Stored data:
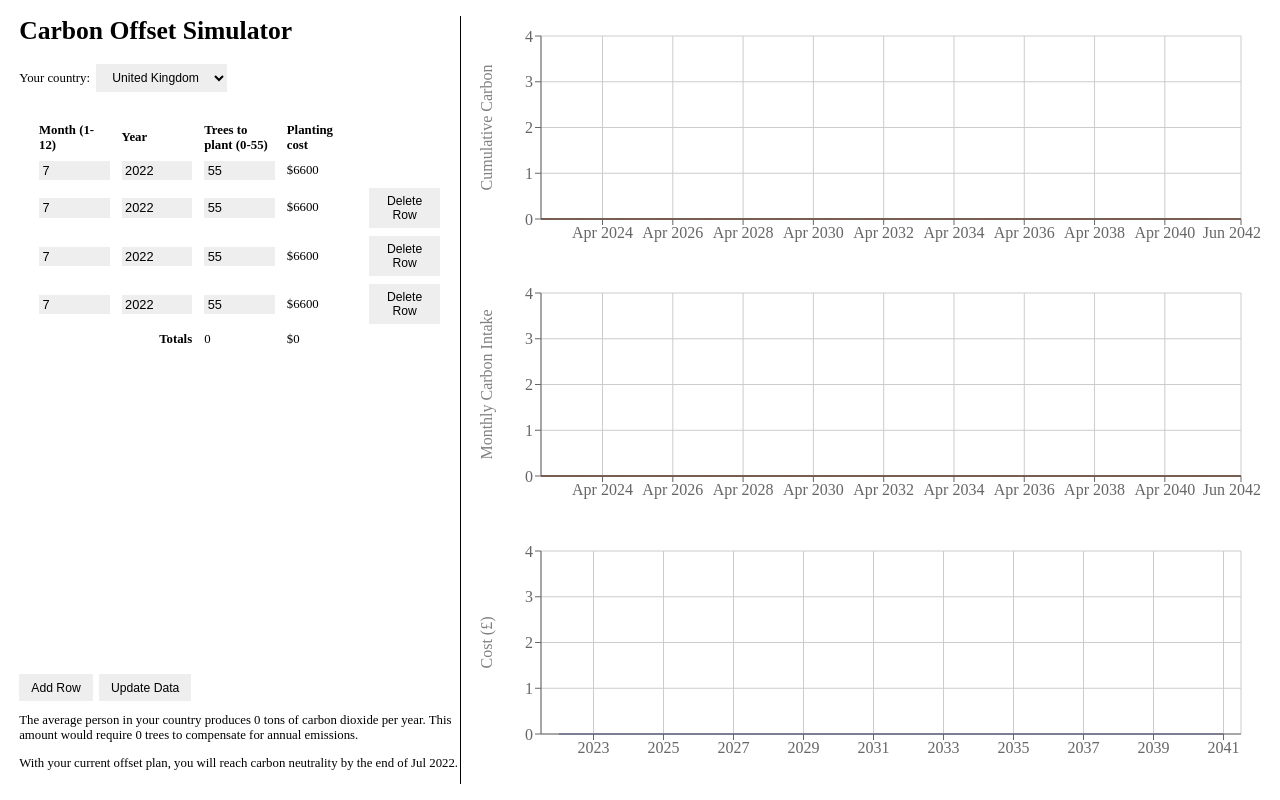
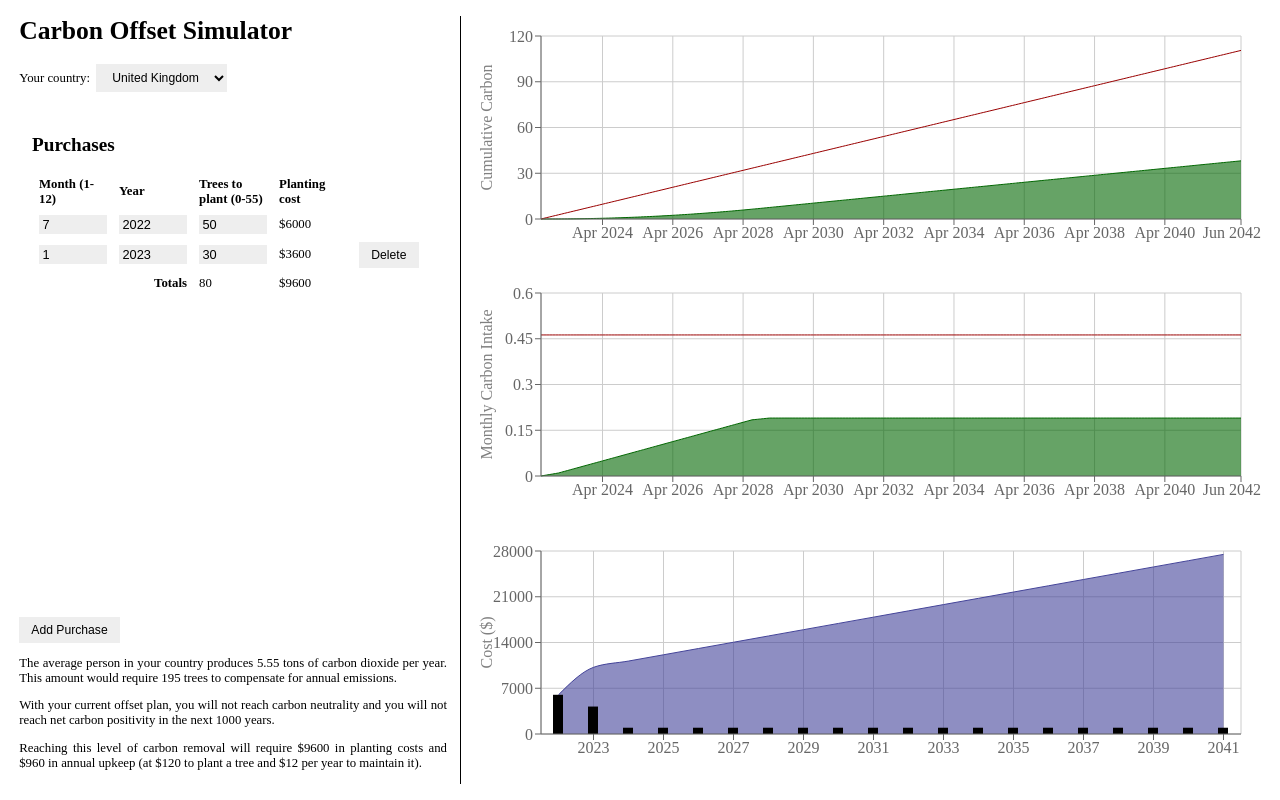
Before and after one commit to barnabycollins/S2Z-Challenge, a React (Vite) app: page / in a window 1280 px wide. Built offline with nearby package versions, Linux system fonts and the light colour scheme.

Commit message:
Add more summary, make form auto-update

```diff
--- a/src/App.scss
+++ b/src/App.scss
@@ -17,6 +17,8 @@
 
     font-size: 1vw;
 
+    margin-right: 1em;
+
     #header h1 {
       margin: 0 0 0.7em 0;
     }
@@ -34,6 +36,8 @@
         border: 0;
         padding: 0.5em 1em;
         font-size: 0.95em;
+
+        transition: background-color 0.1s;
 
         &:not(:first-child) {
           margin-left: 0.5em;
@@ -78,6 +82,10 @@
         }
       }
     }
+
+    #summary {
+      text-align: justify;
+    }
   }
 
   #rightPanel {
--- a/src/LeftPanel.tsx
+++ b/src/LeftPanel.tsx
@@ -1,7 +1,7 @@
 import React from "react";
 import { FormDataType, OffsetPlanEntry } from './constructs';
 import { OffsetPlanForm } from './OffsetPlanForm';
-import { MATURE_CARBON_ANNUAL, getNeutralDate } from './offsetCalculations';
+import { MATURE_CARBON_ANNUAL, getNeutralDate, getNetPositiveDate, PLANT_COST, UPKEEP_COST } from './offsetCalculations';
 import { getDateText } from "./dates";
 
 interface LeftPanelProps {
@@ -16,8 +16,13 @@ export default class LeftPanel extends React.Component<LeftPanelProps, {}> {
     const requiredTrees = Math.ceil(this.props.estimatedProduction * 1000 / MATURE_CARBON_ANNUAL);
 
     const neutralDate = getNeutralDate(this.props.offsetPlan, this.props.estimatedProduction);
+    const netPositiveDate = getNetPositiveDate(this.props.offsetPlan, this.props.estimatedProduction);
 
     const neutralText = neutralDate.month === -1 ? "you will not reach carbon neutrality" : `you will reach carbon neutrality by the end of ${getDateText(neutralDate)}`;
+    const netPositiveText = netPositiveDate.month === -1 ? "you will not reach net carbon positivity in the next 1000 years" : `you will reach net carbon positivity by the end of ${getDateText(netPositiveDate)}`;
+
+    const plantCost = this.props.totalTrees * PLANT_COST;
+    const upkeepCost = this.props.totalTrees * UPKEEP_COST;
 
     return (
       <div id="leftPanel">
@@ -31,7 +36,11 @@ export default class LeftPanel extends React.Component<LeftPanelProps, {}> {
             This amount would require {requiredTrees} trees to compensate for annual emissions.
           </p>
           <p>
-            With your current offset plan, {neutralText}.
+            With your current offset plan, {neutralText} and {netPositiveText}.
+          </p>
+          <p>
+            Reaching this level of carbon removal will require ${plantCost} in planting costs and ${upkeepCost} in annual upkeep
+            (at ${PLANT_COST} to plant a tree and ${UPKEEP_COST} per year to maintain it).
           </p>
         </div>
       </div>
--- a/src/OffsetPlanForm.tsx
+++ b/src/OffsetPlanForm.tsx
@@ -1,8 +1,9 @@
+import { useEffect } from "react";
 import { useFieldArray, useForm } from "react-hook-form";
 import { FormDataType, OffsetPlanEntry } from "./constructs";
 import { countries, consumptions } from "./countryConsumptionData";
 import { CURRENT_MONTH, CURRENT_YEAR, monthsBetween } from "./dates";
-import { MATURE_CARBON_ANNUAL, PLANT_COST } from "./offsetCalculations";
+import { PLANT_COST } from "./offsetCalculations";
 
 interface OffsetPlanFormProps {
   updateFormData(formData: FormDataType): void,
@@ -25,10 +26,8 @@ export function OffsetPlanForm(props: OffsetPlanFormProps) {
     defaultValues: {
       country: "United Kingdom",
       offsetRows: [
-        { month: CURRENT_MONTH, year: CURRENT_YEAR, trees: 55 },
-        { month: CURRENT_MONTH, year: CURRENT_YEAR, trees: 55 },
-        { month: CURRENT_MONTH, year: CURRENT_YEAR, trees: 55 },
-        { month: CURRENT_MONTH, year: CURRENT_YEAR, trees: 55 }
+        { month: CURRENT_MONTH, year: CURRENT_YEAR, trees: 50 },
+        { month: 1, year: CURRENT_YEAR+1, trees: 30 },
       ]
     }
   });
@@ -51,6 +50,11 @@ export function OffsetPlanForm(props: OffsetPlanFormProps) {
     });
   };
 
+  useEffect(() => {
+    const subscription = watch(() => handleSubmit(onSubmit)());
+    return () => subscription.unsubscribe();
+  }, [handleSubmit, watch]);
+
   const {
     fields,
     append,
@@ -72,8 +76,8 @@ export function OffsetPlanForm(props: OffsetPlanFormProps) {
           ))}
         </select>
       </div>
-      <div className="formTableSpacer"></div>
       <div id="tableContainer">
+      <h2>Purchases</h2>
         <table>
           <thead>
             <tr>
@@ -94,7 +98,7 @@ export function OffsetPlanForm(props: OffsetPlanFormProps) {
 
                 <td>{`$${watch(`offsetRows.${index}.trees`)*PLANT_COST || 0}`}</td>
 
-                <td>{index !== 0 ? <button type="button" onClick={() => remove(index)}>Delete Row</button> : <></>}</td>
+                <td>{index !== 0 ? <button type="button" onClick={() => remove(index)}>Delete</button> : <></>}</td>
               </tr>
             );
           })}
@@ -106,10 +110,9 @@ export function OffsetPlanForm(props: OffsetPlanFormProps) {
           </tbody>
         </table>
       </div>
-      <div className="formTableSpacer"></div>
       <div>
-        <button type="button" onClick={() => append({})}>Add Row</button>
-        <input type="submit" id="submit-btn" value="Update Data"></input>
+        <button type="button" onClick={() => append({})}>Add Purchase</button>
+        {/*<input type="submit" id="submit-btn" value="Update Data"></input>*/}
       </div>
     </form>
   );
--- a/src/RightPanel.tsx
+++ b/src/RightPanel.tsx
@@ -1,5 +1,5 @@
 import React from 'react';
-import { LineChart, ComposedChart, Area, Line, CartesianGrid, XAxis, YAxis, Tooltip, ResponsiveContainer, Bar } from 'recharts';
+import { ComposedChart, Area, Line, CartesianGrid, XAxis, YAxis, Tooltip, ResponsiveContainer, Bar } from 'recharts';
 import { carbonIntakeAtDate, cumulativeCarbonAtDate, cumulativeExpenditureToYear, estimatedProductionAtDate, estimatedCumulativeProductionAtDate, expenditureInYear } from './offsetCalculations';
 import { MonthDate, OffsetPlanEntry } from './constructs';
 import { graphMonthRange, getDateText, graphYearRange } from './dates';
@@ -85,8 +85,8 @@ class CostGraph extends React.Component<GraphProps> {
           <Area type="monotone" dataKey="cumulativeCost" stroke="#444499" fill="#444499" />
           <Bar type="monotone" dataKey="yearlyExpenditure" barSize={10} />
           <XAxis dataKey="year" />
-          <YAxis label={{value: "Cost (£)", angle: -90, position: "insideLeft", style: { textAnchor: 'middle' }}} />
-          <Tooltip formatter={(value: number) => `£${value}`} allowEscapeViewBox={{ x: false, y: false }} />
+          <YAxis label={{value: "Cost ($)", angle: -90, position: "insideLeft", style: { textAnchor: 'middle' }}} />
+          <Tooltip formatter={(value: number) => `$${value}`} allowEscapeViewBox={{ x: false, y: false }} />
         </ComposedChart>
       </ResponsiveContainer>
     );
--- a/src/offsetCalculations.ts
+++ b/src/offsetCalculations.ts
@@ -1,12 +1,12 @@
 import { OffsetPlanEntry, MonthDate } from "./constructs";
-import { CURRENT_MONTHDATE, incrementMonth, monthsBetween } from "./dates";
+import { CURRENT_MONTHDATE, CURRENT_YEAR, incrementMonth, monthsBetween } from "./dates";
 
 const MATURE_AGE = 6 * 12; // 6 years in months
 export const MATURE_CARBON_ANNUAL = 28.5; // kg per month
 const MATURE_CARBON = MATURE_CARBON_ANNUAL / 12; // kg per month
 
 export const PLANT_COST = 120;
-const UPKEEP_COST = 12;
+export const UPKEEP_COST = 12;
 
 export function estimatedCumulativeProductionAtDate(yearlyRate: number, carbonDate: MonthDate) {
   return yearlyRate/12 * monthsBetween(CURRENT_MONTHDATE, carbonDate);
@@ -83,7 +83,7 @@ export function cumulativeCarbonAtDate(offsetPlan: OffsetPlanEntry[], carbonDate
     })();
   });
 
-  return totalCarbon / 1000; // convert to tons
+  return totalCarbon / 1000;  // convert to tons
 }
 
 export function carbonIntakeAtDate(offsetPlan: OffsetPlanEntry[], carbonDate: MonthDate) {
@@ -104,7 +104,7 @@ export function carbonIntakeAtDate(offsetPlan: OffsetPlanEntry[], carbonDate: Mo
     })();
   });
 
-  return totalCarbon / 1000;
+  return totalCarbon / 1000;  // convert to tons
 }
 
 export function getNeutralDate(offsetPlan: OffsetPlanEntry[], yearlyRate: number) {
@@ -113,11 +113,25 @@ export function getNeutralDate(offsetPlan: OffsetPlanEntry[], yearlyRate: number
   if (totalTrees * MATURE_CARBON_ANNUAL < yearlyRate*1000) return {month: -1, year: -1};
 
   let currentDate = CURRENT_MONTHDATE;
-  console.log()
   while (carbonIntakeAtDate(offsetPlan, currentDate)*12 < yearlyRate) {
-    if (currentDate.year > 3000) break;
+    if (currentDate.year > CURRENT_YEAR + 1000) return {month: -1, year: -1};
     currentDate = incrementMonth(currentDate);
   }
 
   return currentDate;
 }
+
+export function getNetPositiveDate(offsetPlan: OffsetPlanEntry[], yearlyRate: number) {
+  const totalTrees = offsetPlan.reduce((total, entry) => total + entry.trees, 0);
+
+  if (totalTrees * MATURE_CARBON_ANNUAL <= yearlyRate*1000) return {month: -1, year: -1};
+
+  let currentDate = incrementMonth(CURRENT_MONTHDATE);
+  console.log(cumulativeCarbonAtDate(offsetPlan, currentDate), estimatedCumulativeProductionAtDate(yearlyRate, currentDate))
+  while (cumulativeCarbonAtDate(offsetPlan, currentDate) < estimatedCumulativeProductionAtDate(yearlyRate, currentDate)) {
+    if (currentDate.year > CURRENT_YEAR + 1000) return {month: -1, year: -1};
+    currentDate = incrementMonth(currentDate);
+  }
+
+  return currentDate;
+}
```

## TASK BRIEF
When the string "insideLeft" appears in a line of the records above, that line is to be copied.

## RESULT FOR THIS EXERCISE
-          <YAxis label={{value: "Cost (£)", angle: -90, position: "insideLeft", style: { textAnchor: 'middle' }}} />
+          <YAxis label={{value: "Cost ($)", angle: -90, position: "insideLeft", style: { textAnchor: 'middle' }}} />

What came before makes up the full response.